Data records

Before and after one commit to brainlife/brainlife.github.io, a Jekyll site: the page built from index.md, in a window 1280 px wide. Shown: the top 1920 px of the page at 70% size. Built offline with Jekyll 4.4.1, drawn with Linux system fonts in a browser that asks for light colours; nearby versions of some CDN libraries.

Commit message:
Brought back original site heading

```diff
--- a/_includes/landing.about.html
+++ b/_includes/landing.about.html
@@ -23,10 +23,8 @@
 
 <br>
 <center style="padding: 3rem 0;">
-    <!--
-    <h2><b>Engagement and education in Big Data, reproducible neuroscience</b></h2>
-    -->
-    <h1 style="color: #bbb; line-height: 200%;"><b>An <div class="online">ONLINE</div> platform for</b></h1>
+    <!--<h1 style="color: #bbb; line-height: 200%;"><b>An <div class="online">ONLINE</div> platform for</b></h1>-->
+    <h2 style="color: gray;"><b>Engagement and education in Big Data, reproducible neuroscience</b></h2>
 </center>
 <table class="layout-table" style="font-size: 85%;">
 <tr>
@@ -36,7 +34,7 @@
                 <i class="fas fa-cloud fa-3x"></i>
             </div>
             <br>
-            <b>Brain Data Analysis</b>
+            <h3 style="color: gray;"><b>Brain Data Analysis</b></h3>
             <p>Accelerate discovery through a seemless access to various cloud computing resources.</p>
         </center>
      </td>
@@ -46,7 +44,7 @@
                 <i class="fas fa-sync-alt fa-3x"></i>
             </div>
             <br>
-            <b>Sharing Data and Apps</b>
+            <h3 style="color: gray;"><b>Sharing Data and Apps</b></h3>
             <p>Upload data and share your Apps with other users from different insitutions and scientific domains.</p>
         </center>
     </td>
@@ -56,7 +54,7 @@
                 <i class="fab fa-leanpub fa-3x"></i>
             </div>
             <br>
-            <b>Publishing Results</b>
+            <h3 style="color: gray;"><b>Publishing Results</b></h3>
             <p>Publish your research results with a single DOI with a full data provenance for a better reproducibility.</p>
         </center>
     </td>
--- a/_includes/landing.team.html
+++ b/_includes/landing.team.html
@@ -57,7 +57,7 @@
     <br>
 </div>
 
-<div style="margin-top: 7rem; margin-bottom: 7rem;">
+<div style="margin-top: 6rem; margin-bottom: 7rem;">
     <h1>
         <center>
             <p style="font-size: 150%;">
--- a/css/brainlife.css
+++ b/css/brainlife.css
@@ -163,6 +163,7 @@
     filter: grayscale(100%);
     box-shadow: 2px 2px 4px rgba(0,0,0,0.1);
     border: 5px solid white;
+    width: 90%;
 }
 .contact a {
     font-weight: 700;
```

* Work instruction: A complete and exact repetition of the entries is required.

* Expected answer:
Before and after one commit to brainlife/brainlife.github.io, a Jekyll site: the page built from index.md, in a window 1280 px wide. Shown: the top 1920 px of the page at 70% size. Built offline with Jekyll 4.4.1, drawn with Linux system fonts in a browser that asks for light colours; nearby versions of some CDN libraries.

Commit message:
Brought back original site heading

```diff
--- a/_includes/landing.about.html
+++ b/_includes/landing.about.html
@@ -23,10 +23,8 @@
 
 <br>
 <center style="padding: 3rem 0;">
-    <!--
-    <h2><b>Engagement and education in Big Data, reproducible neuroscience</b></h2>
-    -->
-    <h1 style="color: #bbb; line-height: 200%;"><b>An <div class="online">ONLINE</div> platform for</b></h1>
+    <!--<h1 style="color: #bbb; line-height: 200%;"><b>An <div class="online">ONLINE</div> platform for</b></h1>-->
+    <h2 style="color: gray;"><b>Engagement and education in Big Data, reproducible neuroscience</b></h2>
 </center>
 <table class="layout-table" style="font-size: 85%;">
 <tr>
@@ -36,7 +34,7 @@
                 <i class="fas fa-cloud fa-3x"></i>
             </div>
             <br>
-            <b>Brain Data Analysis</b>
+            <h3 style="color: gray;"><b>Brain Data Analysis</b></h3>
             <p>Accelerate discovery through a seemless access to various cloud computing resources.</p>
         </center>
      </td>
@@ -46,7 +44,7 @@
                 <i class="fas fa-sync-alt fa-3x"></i>
             </div>
             <br>
-            <b>Sharing Data and Apps</b>
+            <h3 style="color: gray;"><b>Sharing Data and Apps</b></h3>
             <p>Upload data and share your Apps with other users from different insitutions and scientific domains.</p>
         </center>
     </td>
@@ -56,7 +54,7 @@
                 <i class="fab fa-leanpub fa-3x"></i>
             </div>
             <br>
-            <b>Publishing Results</b>
+            <h3 style="color: gray;"><b>Publishing Results</b></h3>
             <p>Publish your research results with a single DOI with a full data provenance for a better reproducibility.</p>
         </center>
     </td>
--- a/_includes/landing.team.html
+++ b/_includes/landing.team.html
@@ -57,7 +57,7 @@
     <br>
 </div>
 
-<div style="margin-top: 7rem; margin-bottom: 7rem;">
+<div style="margin-top: 6rem; margin-bottom: 7rem;">
     <h1>
         <center>
             <p style="font-size: 150%;">
--- a/css/brainlife.css
+++ b/css/brainlife.css
@@ -163,6 +163,7 @@
     filter: grayscale(100%);
     box-shadow: 2px 2px 4px rgba(0,0,0,0.1);
     border: 5px solid white;
+    width: 90%;
 }
 .contact a {
     font-weight: 700;
```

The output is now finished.